Find the lines below in which the string "setIsActve" occurs. Copy each one.

Web page edit records:
============================================================

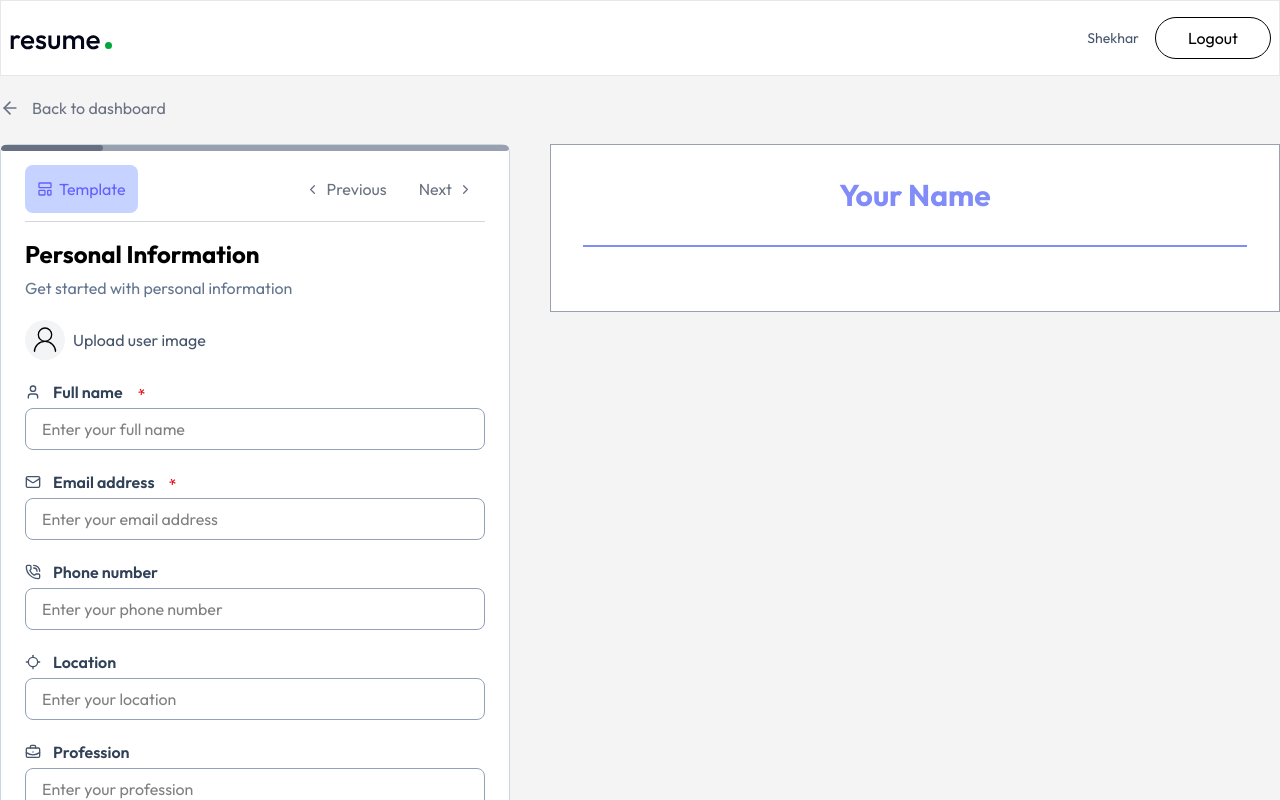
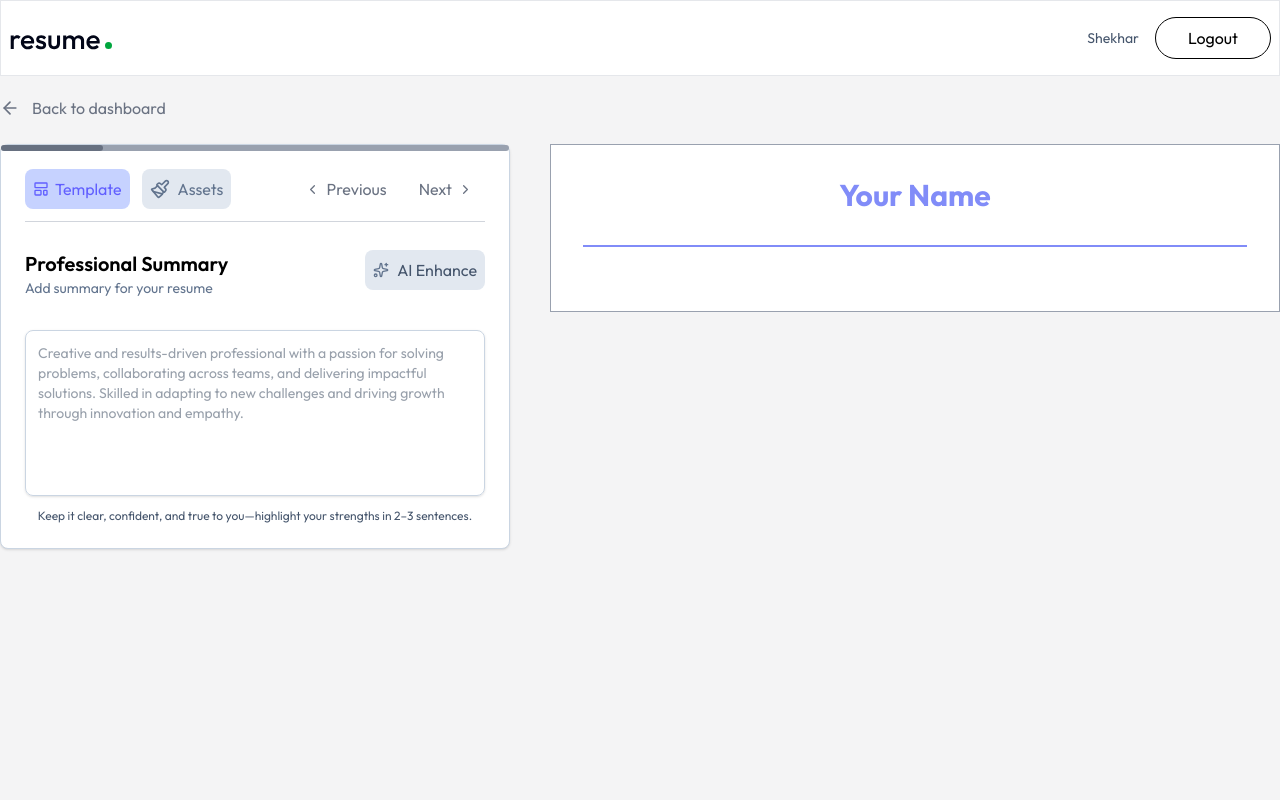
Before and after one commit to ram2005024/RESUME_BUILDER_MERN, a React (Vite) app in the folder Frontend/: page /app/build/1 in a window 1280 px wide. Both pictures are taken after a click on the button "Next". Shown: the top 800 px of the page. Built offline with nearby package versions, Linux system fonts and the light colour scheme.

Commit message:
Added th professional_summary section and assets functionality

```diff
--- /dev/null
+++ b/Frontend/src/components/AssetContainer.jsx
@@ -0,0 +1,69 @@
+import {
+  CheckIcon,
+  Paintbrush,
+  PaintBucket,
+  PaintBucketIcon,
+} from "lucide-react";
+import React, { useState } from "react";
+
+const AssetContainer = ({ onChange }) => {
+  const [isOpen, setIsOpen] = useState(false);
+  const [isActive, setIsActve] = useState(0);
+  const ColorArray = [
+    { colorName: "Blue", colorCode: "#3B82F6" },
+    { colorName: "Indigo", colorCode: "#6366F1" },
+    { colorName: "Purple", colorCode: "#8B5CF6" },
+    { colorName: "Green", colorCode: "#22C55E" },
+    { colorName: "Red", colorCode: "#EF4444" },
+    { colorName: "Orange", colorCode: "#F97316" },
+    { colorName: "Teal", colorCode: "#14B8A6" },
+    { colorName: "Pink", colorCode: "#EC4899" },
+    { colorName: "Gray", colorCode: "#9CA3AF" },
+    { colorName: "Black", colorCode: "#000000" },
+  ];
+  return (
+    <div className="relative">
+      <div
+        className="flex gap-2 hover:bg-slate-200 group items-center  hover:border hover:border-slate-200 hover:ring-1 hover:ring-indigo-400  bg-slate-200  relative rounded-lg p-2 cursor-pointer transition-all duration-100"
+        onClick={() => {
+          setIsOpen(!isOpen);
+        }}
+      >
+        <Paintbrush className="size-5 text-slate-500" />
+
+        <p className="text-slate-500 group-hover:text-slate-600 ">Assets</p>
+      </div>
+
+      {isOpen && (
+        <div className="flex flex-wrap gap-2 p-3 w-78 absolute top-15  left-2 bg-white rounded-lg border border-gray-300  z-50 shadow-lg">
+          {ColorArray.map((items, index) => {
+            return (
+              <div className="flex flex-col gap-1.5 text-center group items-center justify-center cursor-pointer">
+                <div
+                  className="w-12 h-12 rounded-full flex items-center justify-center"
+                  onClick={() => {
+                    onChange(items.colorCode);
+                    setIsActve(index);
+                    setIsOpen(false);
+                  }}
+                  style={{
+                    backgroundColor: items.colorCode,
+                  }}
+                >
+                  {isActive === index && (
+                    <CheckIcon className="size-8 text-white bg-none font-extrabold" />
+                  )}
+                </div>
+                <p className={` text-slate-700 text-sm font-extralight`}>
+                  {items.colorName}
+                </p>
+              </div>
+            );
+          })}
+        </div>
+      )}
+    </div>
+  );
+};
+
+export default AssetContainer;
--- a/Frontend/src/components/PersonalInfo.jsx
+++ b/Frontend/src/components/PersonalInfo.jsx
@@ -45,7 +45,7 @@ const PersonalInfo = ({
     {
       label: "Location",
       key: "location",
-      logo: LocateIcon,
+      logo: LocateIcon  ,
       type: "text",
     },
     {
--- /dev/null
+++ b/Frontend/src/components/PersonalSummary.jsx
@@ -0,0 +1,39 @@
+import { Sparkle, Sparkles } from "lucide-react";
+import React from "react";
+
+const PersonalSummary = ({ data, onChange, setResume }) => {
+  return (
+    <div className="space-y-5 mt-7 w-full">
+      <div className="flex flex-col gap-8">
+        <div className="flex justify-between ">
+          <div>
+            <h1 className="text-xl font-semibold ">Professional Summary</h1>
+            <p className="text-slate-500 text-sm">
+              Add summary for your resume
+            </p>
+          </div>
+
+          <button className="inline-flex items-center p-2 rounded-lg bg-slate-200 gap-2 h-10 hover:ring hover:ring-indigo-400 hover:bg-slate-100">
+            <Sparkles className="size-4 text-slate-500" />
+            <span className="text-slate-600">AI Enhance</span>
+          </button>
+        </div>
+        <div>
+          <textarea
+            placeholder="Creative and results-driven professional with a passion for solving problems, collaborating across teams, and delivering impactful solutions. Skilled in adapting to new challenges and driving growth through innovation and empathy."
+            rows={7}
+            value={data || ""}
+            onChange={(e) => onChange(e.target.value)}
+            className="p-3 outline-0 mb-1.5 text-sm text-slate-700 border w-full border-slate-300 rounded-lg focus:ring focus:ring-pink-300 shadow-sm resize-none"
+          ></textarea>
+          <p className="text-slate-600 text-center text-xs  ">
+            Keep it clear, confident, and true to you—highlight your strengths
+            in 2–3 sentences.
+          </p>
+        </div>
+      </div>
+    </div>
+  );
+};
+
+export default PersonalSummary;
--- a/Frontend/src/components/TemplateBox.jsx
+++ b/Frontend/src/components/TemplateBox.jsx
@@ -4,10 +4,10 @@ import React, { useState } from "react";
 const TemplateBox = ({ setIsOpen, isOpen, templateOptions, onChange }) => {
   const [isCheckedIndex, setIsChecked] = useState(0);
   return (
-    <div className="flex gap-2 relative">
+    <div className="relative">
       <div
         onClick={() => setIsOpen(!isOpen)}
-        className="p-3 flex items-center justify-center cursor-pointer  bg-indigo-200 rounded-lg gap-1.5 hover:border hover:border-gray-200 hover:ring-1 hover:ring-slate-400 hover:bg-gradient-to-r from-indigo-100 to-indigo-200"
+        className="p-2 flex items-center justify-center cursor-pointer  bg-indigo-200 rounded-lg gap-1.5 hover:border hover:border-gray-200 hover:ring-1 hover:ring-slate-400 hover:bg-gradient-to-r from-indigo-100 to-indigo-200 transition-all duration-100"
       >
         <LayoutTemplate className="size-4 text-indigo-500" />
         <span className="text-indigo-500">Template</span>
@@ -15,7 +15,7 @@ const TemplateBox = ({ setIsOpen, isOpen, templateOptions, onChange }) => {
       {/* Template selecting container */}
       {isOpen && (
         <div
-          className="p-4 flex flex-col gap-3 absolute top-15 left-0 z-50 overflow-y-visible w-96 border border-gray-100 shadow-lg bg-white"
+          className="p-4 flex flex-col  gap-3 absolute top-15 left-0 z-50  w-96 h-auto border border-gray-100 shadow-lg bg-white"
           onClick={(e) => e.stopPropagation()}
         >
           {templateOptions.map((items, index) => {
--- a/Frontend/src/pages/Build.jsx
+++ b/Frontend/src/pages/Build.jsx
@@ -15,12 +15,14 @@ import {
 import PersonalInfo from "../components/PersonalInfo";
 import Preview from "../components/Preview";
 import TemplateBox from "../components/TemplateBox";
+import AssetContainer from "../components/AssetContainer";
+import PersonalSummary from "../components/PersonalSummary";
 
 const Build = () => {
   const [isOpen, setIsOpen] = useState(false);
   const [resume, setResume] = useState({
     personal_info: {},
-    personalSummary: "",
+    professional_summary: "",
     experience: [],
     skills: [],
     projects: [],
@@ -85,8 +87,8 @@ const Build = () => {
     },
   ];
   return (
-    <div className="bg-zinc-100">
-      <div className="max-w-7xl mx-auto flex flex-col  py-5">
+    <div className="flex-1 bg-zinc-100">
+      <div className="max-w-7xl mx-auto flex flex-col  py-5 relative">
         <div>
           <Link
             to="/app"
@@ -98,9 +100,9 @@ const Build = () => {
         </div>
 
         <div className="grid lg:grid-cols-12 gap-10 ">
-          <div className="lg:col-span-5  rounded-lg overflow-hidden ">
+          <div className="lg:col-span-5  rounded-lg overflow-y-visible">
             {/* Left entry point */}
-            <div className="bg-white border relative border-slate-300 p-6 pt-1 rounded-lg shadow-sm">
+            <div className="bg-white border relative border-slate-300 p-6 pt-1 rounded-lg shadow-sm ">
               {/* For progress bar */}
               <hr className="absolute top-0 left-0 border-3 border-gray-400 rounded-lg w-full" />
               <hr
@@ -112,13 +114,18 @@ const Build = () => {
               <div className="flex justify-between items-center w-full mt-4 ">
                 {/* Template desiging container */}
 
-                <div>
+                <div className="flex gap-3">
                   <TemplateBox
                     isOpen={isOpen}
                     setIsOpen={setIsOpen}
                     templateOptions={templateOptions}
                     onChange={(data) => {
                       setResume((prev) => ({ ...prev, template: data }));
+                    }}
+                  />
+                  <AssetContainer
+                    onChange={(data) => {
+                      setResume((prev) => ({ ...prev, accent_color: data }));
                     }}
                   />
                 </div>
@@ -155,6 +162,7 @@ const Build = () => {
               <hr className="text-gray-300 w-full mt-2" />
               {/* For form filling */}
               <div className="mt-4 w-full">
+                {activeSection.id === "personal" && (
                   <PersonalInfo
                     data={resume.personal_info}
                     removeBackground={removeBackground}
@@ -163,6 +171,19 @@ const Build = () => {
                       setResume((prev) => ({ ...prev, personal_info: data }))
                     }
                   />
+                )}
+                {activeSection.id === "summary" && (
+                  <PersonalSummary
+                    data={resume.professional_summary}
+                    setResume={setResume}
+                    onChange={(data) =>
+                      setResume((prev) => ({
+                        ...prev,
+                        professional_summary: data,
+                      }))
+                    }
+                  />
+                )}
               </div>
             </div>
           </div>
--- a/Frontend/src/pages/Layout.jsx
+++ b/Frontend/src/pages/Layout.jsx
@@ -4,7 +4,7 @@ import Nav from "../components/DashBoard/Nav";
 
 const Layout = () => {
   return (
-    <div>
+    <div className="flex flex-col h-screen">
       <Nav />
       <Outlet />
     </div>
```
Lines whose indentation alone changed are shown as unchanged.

============================================================

OUTPUT FOR THIS EXERCISE:
+  const [isActive, setIsActve] = useState(0);
+                    setIsActve(index);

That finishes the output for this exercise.